- [Requirement]: Each record, in full, must be restated word for word.
┄┄┄┄┄┄┄┄┄┄
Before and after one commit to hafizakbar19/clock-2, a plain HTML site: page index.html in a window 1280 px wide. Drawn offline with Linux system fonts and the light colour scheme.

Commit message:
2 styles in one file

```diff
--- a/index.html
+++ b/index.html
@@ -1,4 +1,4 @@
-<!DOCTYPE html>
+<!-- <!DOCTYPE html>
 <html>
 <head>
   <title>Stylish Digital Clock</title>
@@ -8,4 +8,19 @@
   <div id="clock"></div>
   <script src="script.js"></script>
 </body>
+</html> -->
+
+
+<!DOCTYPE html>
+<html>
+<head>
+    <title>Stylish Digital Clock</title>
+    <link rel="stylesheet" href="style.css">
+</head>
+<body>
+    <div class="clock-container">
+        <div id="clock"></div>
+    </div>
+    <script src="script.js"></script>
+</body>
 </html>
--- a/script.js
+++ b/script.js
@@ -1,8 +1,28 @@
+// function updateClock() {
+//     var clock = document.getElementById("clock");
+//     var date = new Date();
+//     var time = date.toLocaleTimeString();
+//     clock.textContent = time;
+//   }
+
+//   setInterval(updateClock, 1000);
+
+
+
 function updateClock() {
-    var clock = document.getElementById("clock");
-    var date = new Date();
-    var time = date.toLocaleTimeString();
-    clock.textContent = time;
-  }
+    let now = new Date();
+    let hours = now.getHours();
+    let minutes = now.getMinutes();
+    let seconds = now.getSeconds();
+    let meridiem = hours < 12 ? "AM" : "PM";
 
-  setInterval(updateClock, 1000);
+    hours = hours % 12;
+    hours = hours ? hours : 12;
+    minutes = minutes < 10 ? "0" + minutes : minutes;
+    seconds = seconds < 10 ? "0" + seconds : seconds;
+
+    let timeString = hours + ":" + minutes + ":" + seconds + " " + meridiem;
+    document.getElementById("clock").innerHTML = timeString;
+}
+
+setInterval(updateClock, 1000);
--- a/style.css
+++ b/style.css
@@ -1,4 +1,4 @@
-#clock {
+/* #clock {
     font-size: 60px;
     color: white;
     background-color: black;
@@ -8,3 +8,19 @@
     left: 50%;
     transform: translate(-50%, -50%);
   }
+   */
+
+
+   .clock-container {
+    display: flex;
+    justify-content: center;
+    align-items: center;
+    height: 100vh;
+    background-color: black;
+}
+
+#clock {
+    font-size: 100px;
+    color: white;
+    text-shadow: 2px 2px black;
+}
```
┄┄┄┄┄┄┄┄┄┄
- [Output of the exercise]:
Before and after one commit to hafizakbar19/clock-2, a plain HTML site: page index.html in a window 1280 px wide. Drawn offline with Linux system fonts and the light colour scheme.

Commit message:
2 styles in one file

```diff
--- a/index.html
+++ b/index.html
@@ -1,4 +1,4 @@
-<!DOCTYPE html>
+<!-- <!DOCTYPE html>
 <html>
 <head>
   <title>Stylish Digital Clock</title>
@@ -8,4 +8,19 @@
   <div id="clock"></div>
   <script src="script.js"></script>
 </body>
+</html> -->
+
+
+<!DOCTYPE html>
+<html>
+<head>
+    <title>Stylish Digital Clock</title>
+    <link rel="stylesheet" href="style.css">
+</head>
+<body>
+    <div class="clock-container">
+        <div id="clock"></div>
+    </div>
+    <script src="script.js"></script>
+</body>
 </html>
--- a/script.js
+++ b/script.js
@@ -1,8 +1,28 @@
+// function updateClock() {
+//     var clock = document.getElementById("clock");
+//     var date = new Date();
+//     var time = date.toLocaleTimeString();
+//     clock.textContent = time;
+//   }
+
+//   setInterval(updateClock, 1000);
+
+
+
 function updateClock() {
-    var clock = document.getElementById("clock");
-    var date = new Date();
-    var time = date.toLocaleTimeString();
-    clock.textContent = time;
-  }
+    let now = new Date();
+    let hours = now.getHours();
+    let minutes = now.getMinutes();
+    let seconds = now.getSeconds();
+    let meridiem = hours < 12 ? "AM" : "PM";
 
-  setInterval(updateClock, 1000);
+    hours = hours % 12;
+    hours = hours ? hours : 12;
+    minutes = minutes < 10 ? "0" + minutes : minutes;
+    seconds = seconds < 10 ? "0" + seconds : seconds;
+
+    let timeString = hours + ":" + minutes + ":" + seconds + " " + meridiem;
+    document.getElementById("clock").innerHTML = timeString;
+}
+
+setInterval(updateClock, 1000);
--- a/style.css
+++ b/style.css
@@ -1,4 +1,4 @@
-#clock {
+/* #clock {
     font-size: 60px;
     color: white;
     background-color: black;
@@ -8,3 +8,19 @@
     left: 50%;
     transform: translate(-50%, -50%);
   }
+   */
+
+
+   .clock-container {
+    display: flex;
+    justify-content: center;
+    align-items: center;
+    height: 100vh;
+    background-color: black;
+}
+
+#clock {
+    font-size: 100px;
+    color: white;
+    text-shadow: 2px 2px black;
+}
```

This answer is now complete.